2. Materials and methods

2.5. Silane-PEG-NHS functionalization

2.1. Materials

Hydroxylated NAA were immersed in freshly prepared 1% (w/v) of silane-PEG-NHS in Dimethyl sulfoxide (DMSO) solution. Samples were kept for 1 h at room temperature. Silane-PEG-NHS left for long time polymerizes and looses activity. After one hour the surface was washed with DMSO and water and dried with nitrogen.

Aluminum foils (99,999%) were purchased from Goodfellow Cambridge Ltd. (UK). Glutaraldehyde (anhydrous 10% in EtOH) was purchased from Electron Microscopy Science (US). Silane-PEG-NHS was obtained from Nanocs (US). Oxalic acid, phosphoric acid, perchloric acid, chromic acid, hydroxyperoxyde, 3-aminopropylotrimethoxysilane, collagen type I from bovine achilles tendon, bovine serum albumin (BSA), rhodamine B isothiocyanate, phosphate buffer saline (PBS), toluene, dimethylsulfoxide and ethanol were purchased from Sigma–Aldrich (Spain). Mili-Q-water (18 M) was used for rinsing and preparation of solutions.

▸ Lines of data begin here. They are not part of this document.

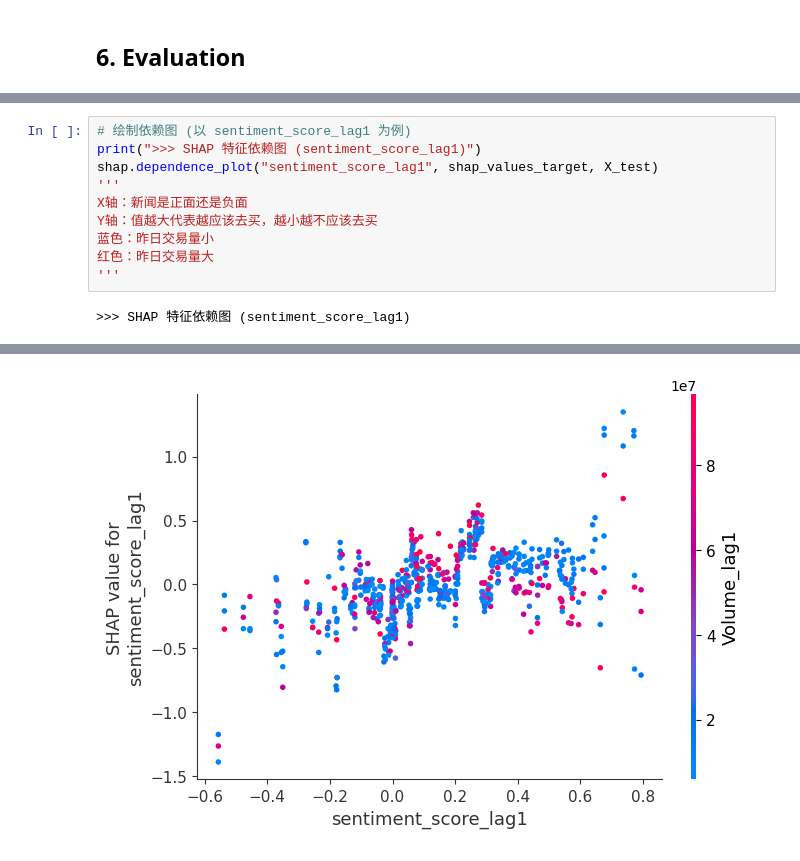
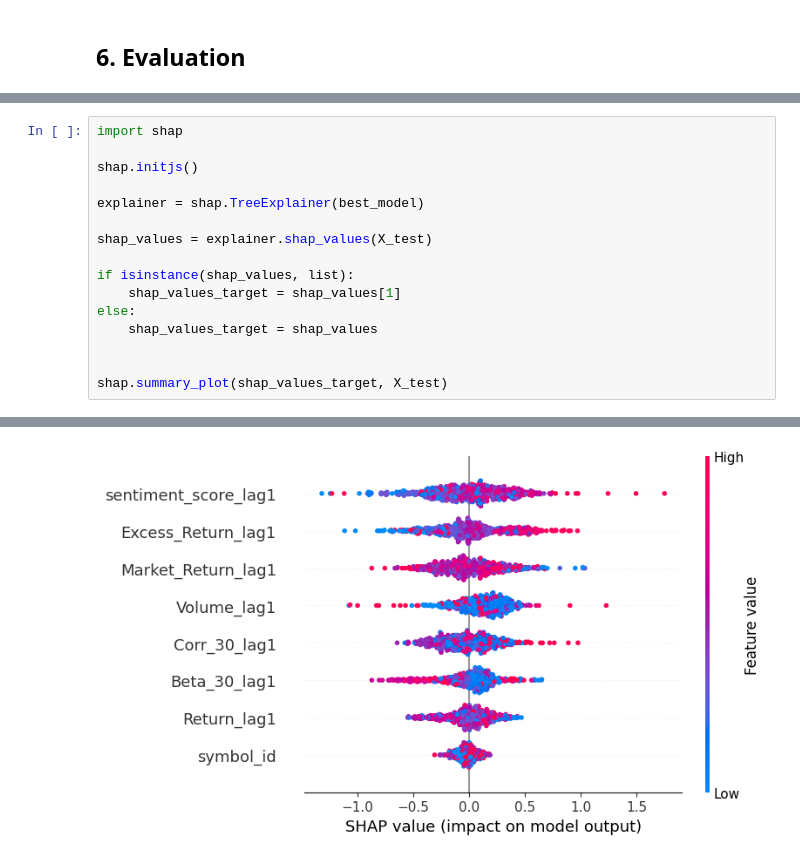
Before and after one commit to ruoxicao77i/Stock-Trading-Strategy, a Jupyter notebook: src/model.ipynb, the cells around one changed output, grey strips where cells are left out. Cells and saved outputs as stored; diff of their text form.

```diff
--- a/src/model.ipynb
+++ b/src/model.ipynb
@@ -458,12 +416,17 @@ X 轴（SHAP 值）： 代表特征对预测结果的影响方向和力度。
 # %%
-# 绘制依赖图 (以 sentiment_score_lag1 为例)
-print(">>> SHAP 特征依赖图 (sentiment_score_lag1)")
-shap.dependence_plot("sentiment_score_lag1", shap_values_target, X_test)
-'''
-X轴：新闻是正面还是负面
-Y轴：值越大代表越应该去买，越小越不应该去买
-蓝色：昨日交易量小
-红色：昨日交易量大
-'''
+import shap
+
+shap.initjs()
+
+explainer = shap.TreeExplainer(best_model)
+
+shap_values = explainer.shap_values(X_test)
+
+if isinstance(shap_values, list):
+    shap_values_target = shap_values[1]
+else:
+    shap_values_target = shap_values
+
+
+shap.summary_plot(shap_values_target, X_test)
 # %% [output]
->>> SHAP 特征依赖图 (sentiment_score_lag1)
@@ -470 +434 @@ Y轴：值越大代表越应该去买，越小越不应该去买
-[figure, old version]
+[figure, new version]
```
Also changed, not shown: parts of 22 cells of this notebook, 12 other files.
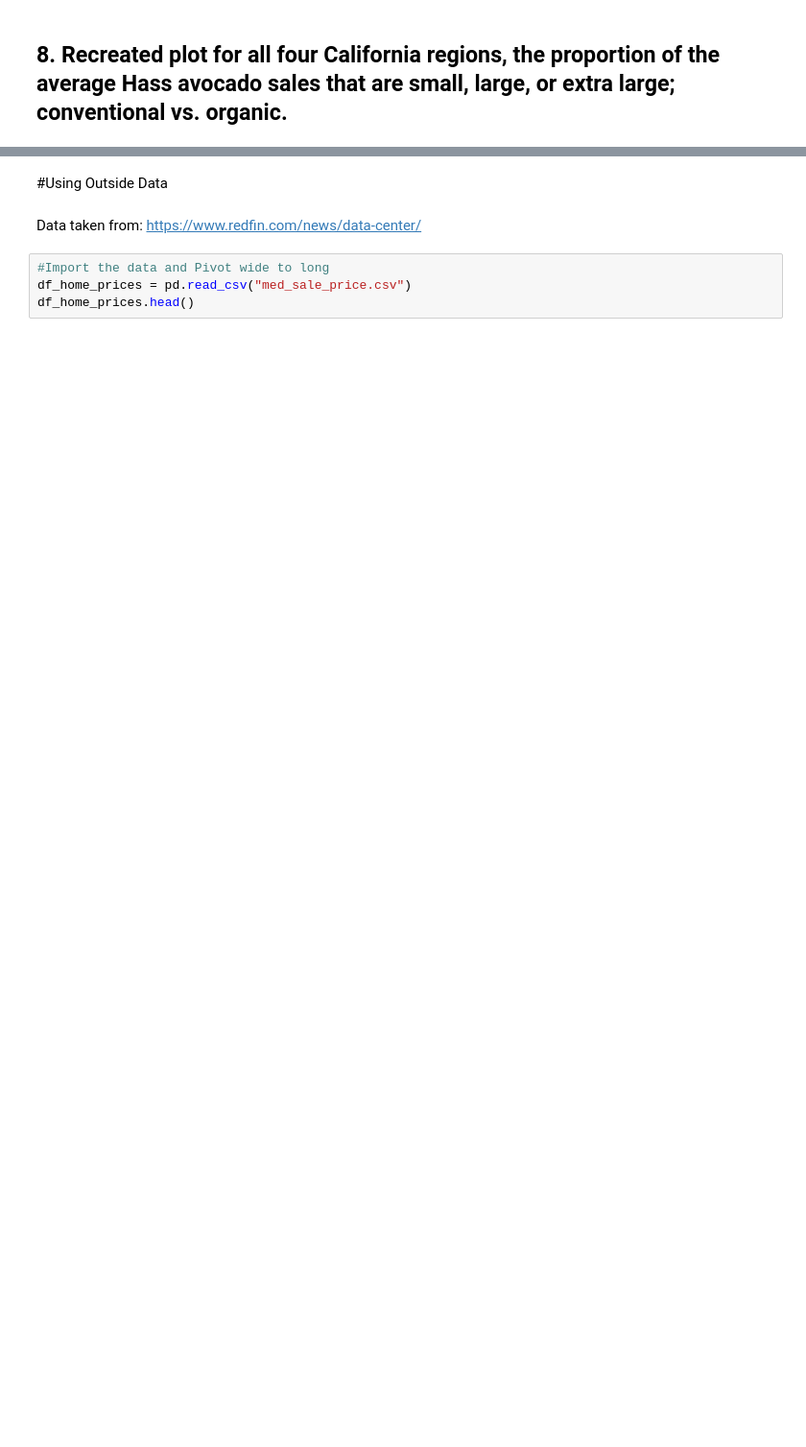
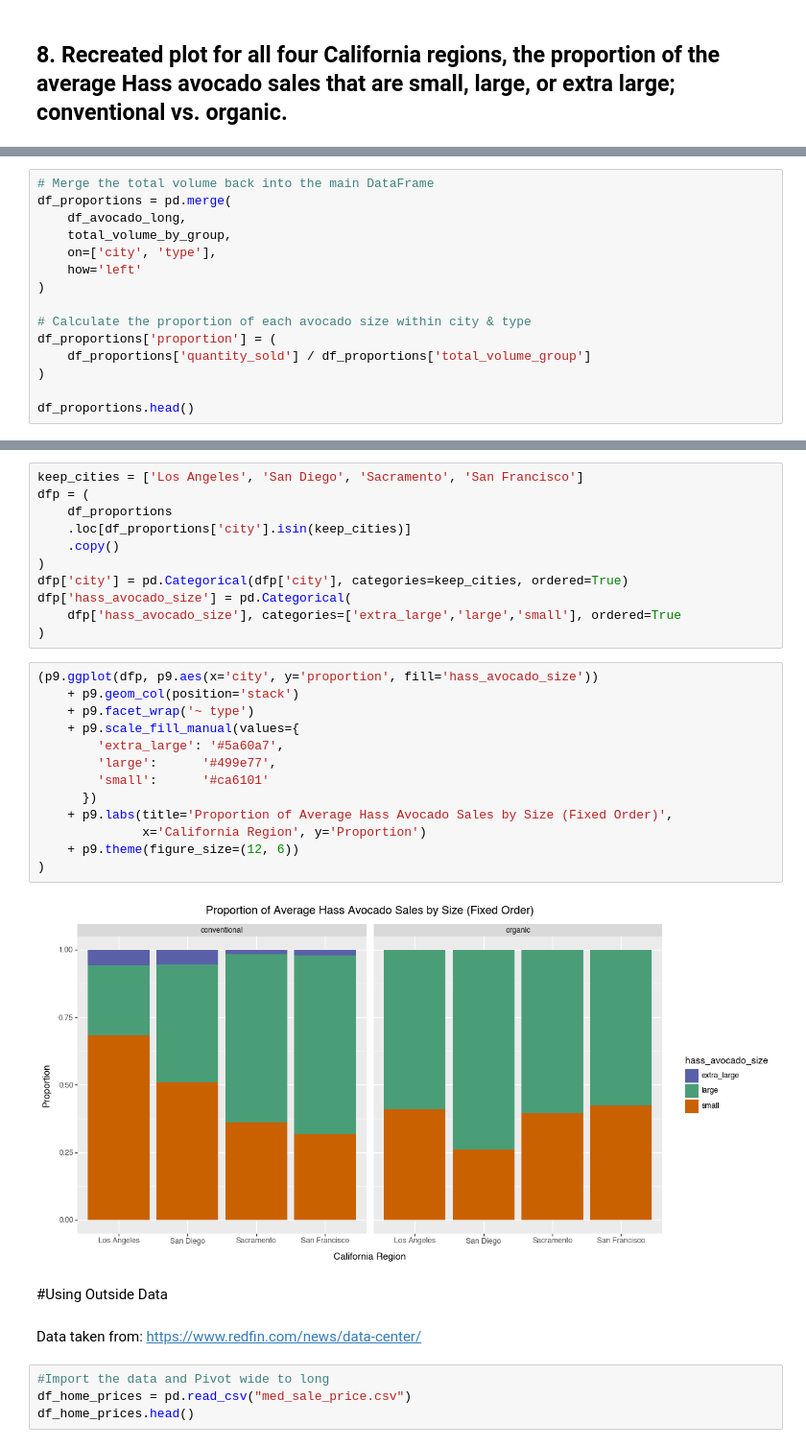
Before and after one commit to PharaohPooh/GSB_544, a Jupyter notebook: Week_2/Lab_2_Avocado_Prices/Lab_2_Avocado_Prices.ipynb, the cells around one changed output, grey strips where cells are left out. Shown: that part at 96% size. Cells and saved outputs as stored; diff of their text form; blank space fills up the shorter version.

```diff
--- a/Week_2/Lab_2_Avocado_Prices/Lab_2_Avocado_Prices.ipynb
+++ b/Week_2/Lab_2_Avocado_Prices/Lab_2_Avocado_Prices.ipynb
@@ -352,0 +312,15 @@ ca_total_volume_type["bag_size"] = pd.Categorical(ca_total_volume_type["bag_size
+# %%
+# Merge the total volume back into the main DataFrame
+df_proportions = pd.merge(
+    df_avocado_long,
+    total_volume_by_group,
+    on=['city', 'type'],
+    how='left'
+)
+
+# Calculate the proportion of each avocado size within city & type
+df_proportions['proportion'] = (
+    df_proportions['quantity_sold'] / df_proportions['total_volume_group']
+)
+
+df_proportions.head()
@@ -353,3 +334,29 @@ ca_total_volume_type["bag_size"] = pd.Categorical(ca_total_volume_type["bag_size
+# %%
+keep_cities = ['Los Angeles', 'San Diego', 'Sacramento', 'San Francisco']
+dfp = (
+    df_proportions
+    .loc[df_proportions['city'].isin(keep_cities)]
+    .copy()
+)
+dfp['city'] = pd.Categorical(dfp['city'], categories=keep_cities, ordered=True)
+dfp['hass_avocado_size'] = pd.Categorical(
+    dfp['hass_avocado_size'], categories=['extra_large','large','small'], ordered=True
+)
+# %%
+(p9.ggplot(dfp, p9.aes(x='city', y='proportion', fill='hass_avocado_size'))
+    + p9.geom_col(position='stack')
+    + p9.facet_wrap('~ type')
+    + p9.scale_fill_manual(values={
+        'extra_large': '#5a60a7',
+        'large':      '#499e77',
+        'small':      '#ca6101'
+      })
+    + p9.labs(title='Proportion of Average Hass Avocado Sales by Size (Fixed Order)',
+              x='California Region', y='Proportion')
+    + p9.theme(figure_size=(12, 6))
+)
+# %% [output]
+[figure, added]
 # %% [markdown]
 #Using Outside Data
 # %% [markdown]
```
Also changed, not shown: parts of 32 cells of this notebook, 2 other files.
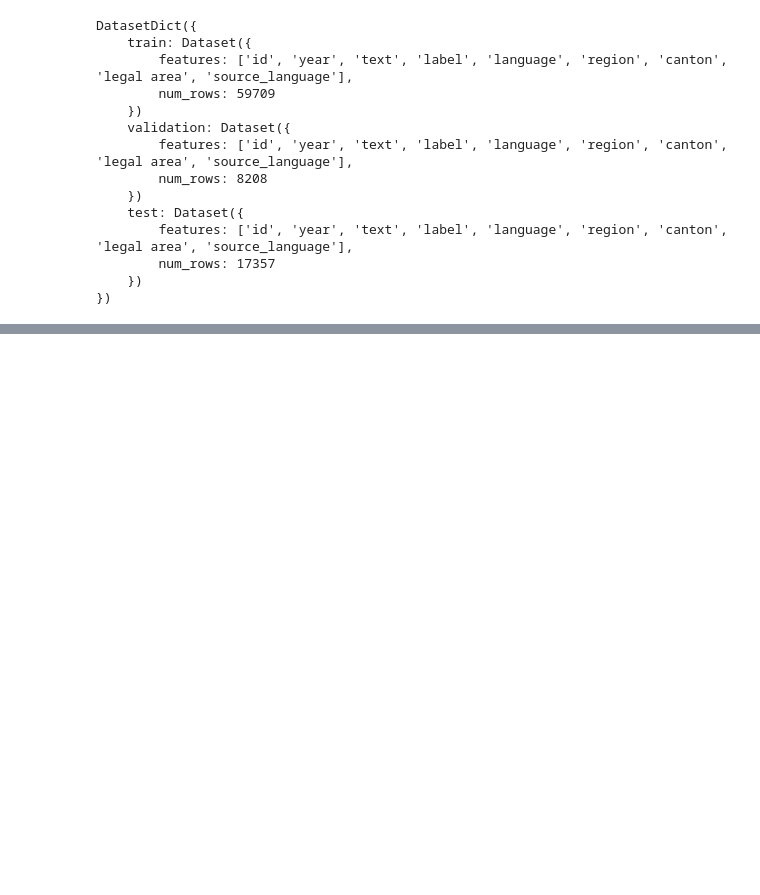
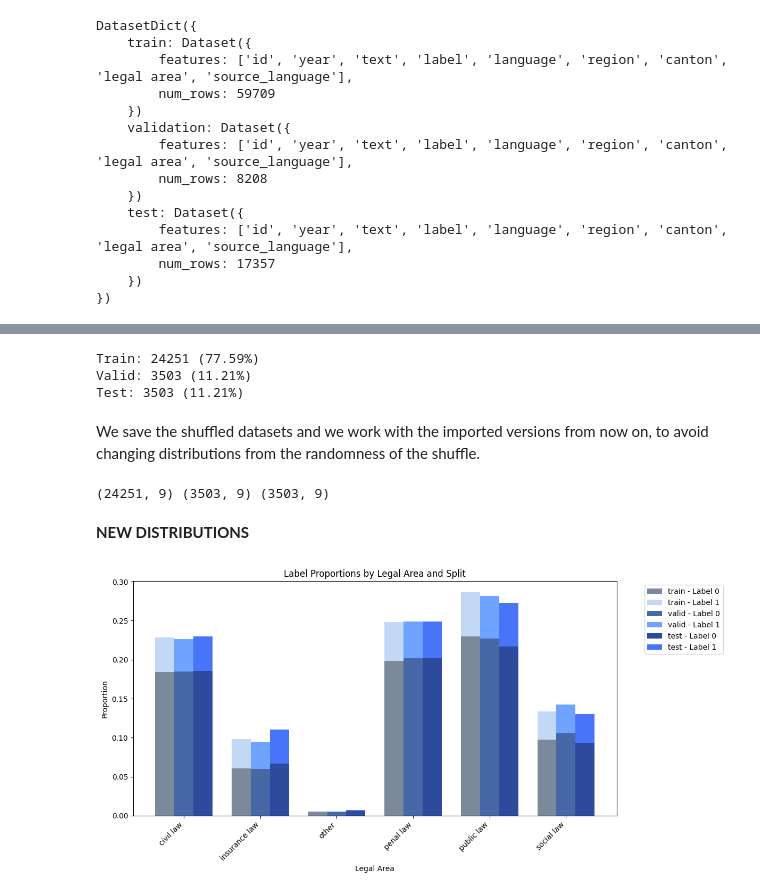
Before and after one commit to pablo-fdz/adv_nlp_final_assessment, a Jupyter notebook: dataset_exploration.ipynb, the cells around one changed output, grey strips where cells are left out. Saved outputs shown, nothing was run; the diff lists cells and outputs as text; code cells hidden in the pictures; blank space fills up the shorter version.

```diff
--- a/dataset_exploration.ipynb
+++ b/dataset_exploration.ipynb
@@ -284,0 +240,45 @@ pprint(pubhealth['test'][0])
+# %%
+n_train, n_valid, n_test = train_filtered.shape[0], valid_filtered.shape[0], valid_filtered.shape[0]
+n_total = n_train + n_valid + n_test
+p_train, p_valid, p_test = n_train / n_total, n_valid / n_total, n_test / n_total
+print(f"Train: {n_train} ({p_train:.2%})\nValid: {n_valid} ({p_valid:.2%})\nTest: {n_test} ({p_test:.2%})")
+# %% [output]
+Train: 24251 (77.59%)
+Valid: 3503 (11.21%)
+Test: 3503 (11.21%)
+# %% [markdown]
+We save the shuffled datasets and we work with the imported versions from now on, to avoid changing distributions from the randomness of the shuffle.
+# %%
+# # # COMBINING ALL THE SPLITS
+# df = pl.concat([pl.DataFrame(train), pl.DataFrame(valid), pl.DataFrame(test)]) # dictionaries from before
+
+# # SHUFFLING
+# df = df.sample(fraction=1.0, with_replacement=False, shuffle=True, seed=42)
+# df_filtered = df.filter(pl.col('language') != 'de')
+
+# # SPLITTING
+# train_df = df_filtered[:n_train]
+# valid_df = df_filtered[n_train:n_train + n_valid]
+# test_df  = df_filtered[n_train + n_valid:n_total]
+
+# # SAVE FILES
+# os.makedirs('data', exist_ok=True)
+
+# train_df.write_parquet('data/swiss_judgment_prediction_train.parquet')
+# valid_df.write_parquet('data/swiss_judgment_prediction_valid.parquet')
+# test_df.write_parquet('data/swiss_judgment_prediction_test.parquet')
+
+# IMPORT AGAIN
+train_df = pl.read_parquet('data/swiss_judgment_prediction_train.parquet')
+valid_df = pl.read_parquet('data/swiss_judgment_prediction_valid.parquet')
+test_df = pl.read_parquet('data/swiss_judgment_prediction_test.parquet')
+
+print(train_df.shape, valid_df.shape, test_df.shape)
+# %% [output]
+(24251, 9) (3503, 9) (3503, 9)
+# %% [markdown]
+**NEW DISTRIBUTIONS**
+# %%
+plot_splits(train_df, valid_df, test_df, group_col="legal area")
+# %% [output]
+[figure, added]
```
Also changed, not shown: parts of 48 cells of this notebook, 3 other files.
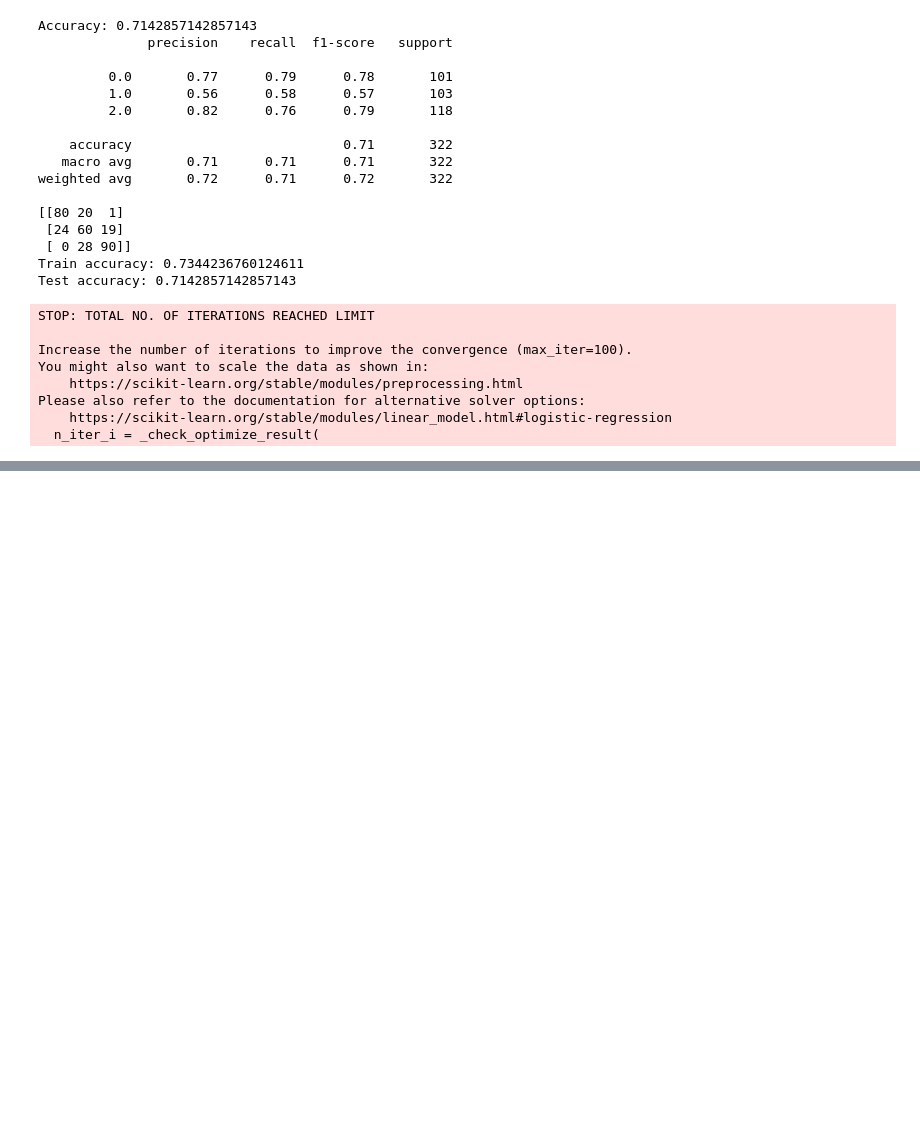
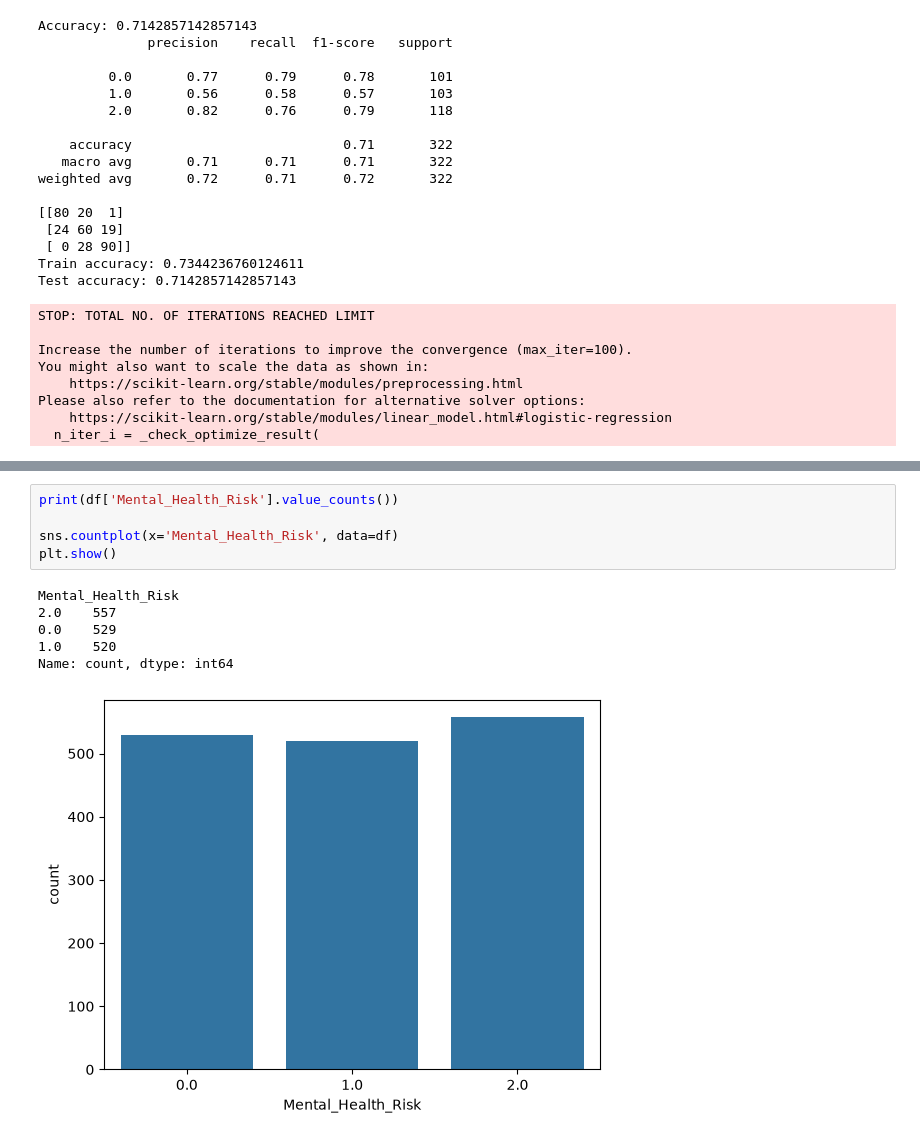
Before and after one commit to aymen-alarcon/stc_crois-e, a Jupyter notebook: main.ipynb, the cells around one changed output, grey strips where cells are left out. Cells and saved outputs as stored; diff of their text form; blank space fills up the shorter version.

```diff
--- a/main.ipynb
+++ b/main.ipynb
@@ -123,0 +294,12 @@ Please also refer to the documentation for alternative solver options:
+# %%
+print(df['Mental_Health_Risk'].value_counts())
+
+sns.countplot(x='Mental_Health_Risk', data=df)
+plt.show()
+# %% [output]
+Mental_Health_Risk
+2.0    557
+0.0    529
+1.0    520
+Name: count, dtype: int64
+[figure, added]
```
Also changed, not shown: parts of 5 cells of this notebook.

2.6. Protein immobilization In order to study the effect of the pore size onto the attachment of biomolecules in the inner pore walls and on the upper NAA surface, two model proteins were used: collagen and bovine serum albumin. Collagen type I was used as it is the most common type in the human body and it is mostly used in cell adhesion experiments.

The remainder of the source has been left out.